Many therapies are based on the premise that our automatic thoughts, our self-referential stories have an enormous impact on our experiences of life. This might seem obvious, but I just wanted to put it out there as a preface to talking about mantras.
We have tens of thousands of thoughts a day. They flit through our minds so quickly that we hardly notice. Most of these thoughts won't ever register as memories; there's no emotion or importance attached to them so they just come and go.
We speak aloud approximately one thousand sentences per day (it's true that men speak less than women). These thoughts are more important: we've chosen them, arranged them into sentences, and their very importance means that there is some degree of attachment or emotion tied to them, also they are now connected to the physical actions and sensations of speaking and hearing. As you involve more senses in the creation of a memory, you're activating more areas of your brain, and building more neural connections to that memory. The interactions of the multiple regions in our brains necessary to speak mean that these thoughts stand a better chance of becoming memories; the more connections the easier the memory retrieval. That said, most of what we say is pretty fluffy; "hi" and "what's for dinner?" are unlikely to stick around long.
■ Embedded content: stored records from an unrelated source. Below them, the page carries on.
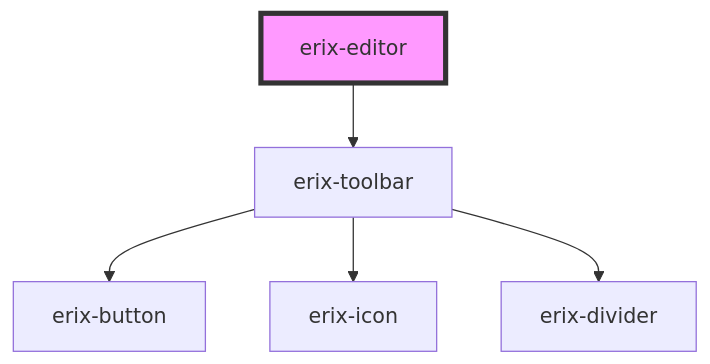
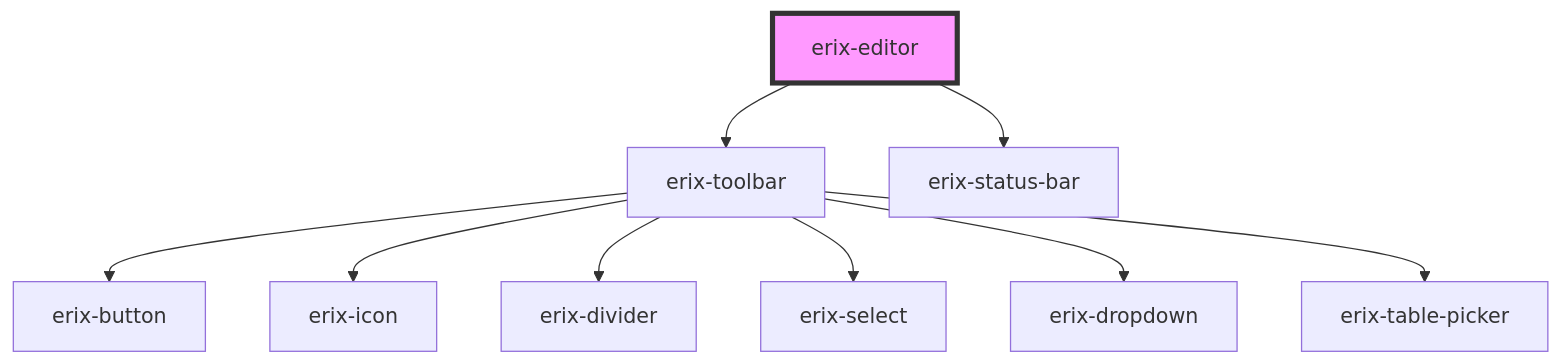
Before and after one commit to NopeThisIsShini/erix_editor: the diagram in src/components/erix-editor/readme.md, drawn with Mermaid. The commit also changed other lines of this file and 10 other files, not shown here.

````diff
--- a/src/components/erix-editor/readme.md
+++ b/src/components/erix-editor/readme.md
@@ -39,8 +40,12 @@
 ```mermaid
 graph TD;
   erix-editor --> erix-toolbar
+  erix-editor --> erix-status-bar
   erix-toolbar --> erix-button
   erix-toolbar --> erix-icon
   erix-toolbar --> erix-divider
+  erix-toolbar --> erix-select
+  erix-toolbar --> erix-dropdown
+  erix-toolbar --> erix-table-picker
   style erix-editor fill:#f9f,stroke:#333,stroke-width:4px
 ```
````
The thoughts that stick around as lasting memories are the ones that either repeat frequently, or are deeply important and therefore emotional. There are evolutionary reasons for this, which are connected to community stability, safety, and survival. If something is dangerous and scary, or invites the displeasure of people upon whom you are dependent, you don't want to forget and accidentally do it again. So out of necessity, we've evolved to remember these things.
This has both negative and positive implications:
Negative thoughts carry about three times the psychic weight as positive ones. This is important to remember in child-rearing, or teaching, because children are especially vulnerable as they are forming their worldview, and sense of self. A careless criticism takes a lot of repair to fix, and can have long-lasting consequences.
The positive side of this is that we can choose to actively repeat certain thoughts, or better yet say them aloud. We can make thoughts take up more mental real estate by repeating them, feeling them, investing in them, and we can consciously choose what we want those thoughts to be.
An interesting exercise is to take a moment to think about what you want to believe. Keeping in mind that you can't trick your subconscious, you want your mantra to be rooted in reality. In this exercise you want to come up with a positively phrased sentence that acknowledges the truth of the situation, but also voices the preferred thought. Once you've created the right mantra for your situation, you then want to ritualize it to give it gravitas, and so that you'll remember to use it. Something like "I'm nervous about riding in cars because of the car accident, but I want to be comfortable riding in cars again," said aloud every time you get into a car. It's worth a shot at any rate; I've seen it be very useful in conjunction with therapy when working with PTSD.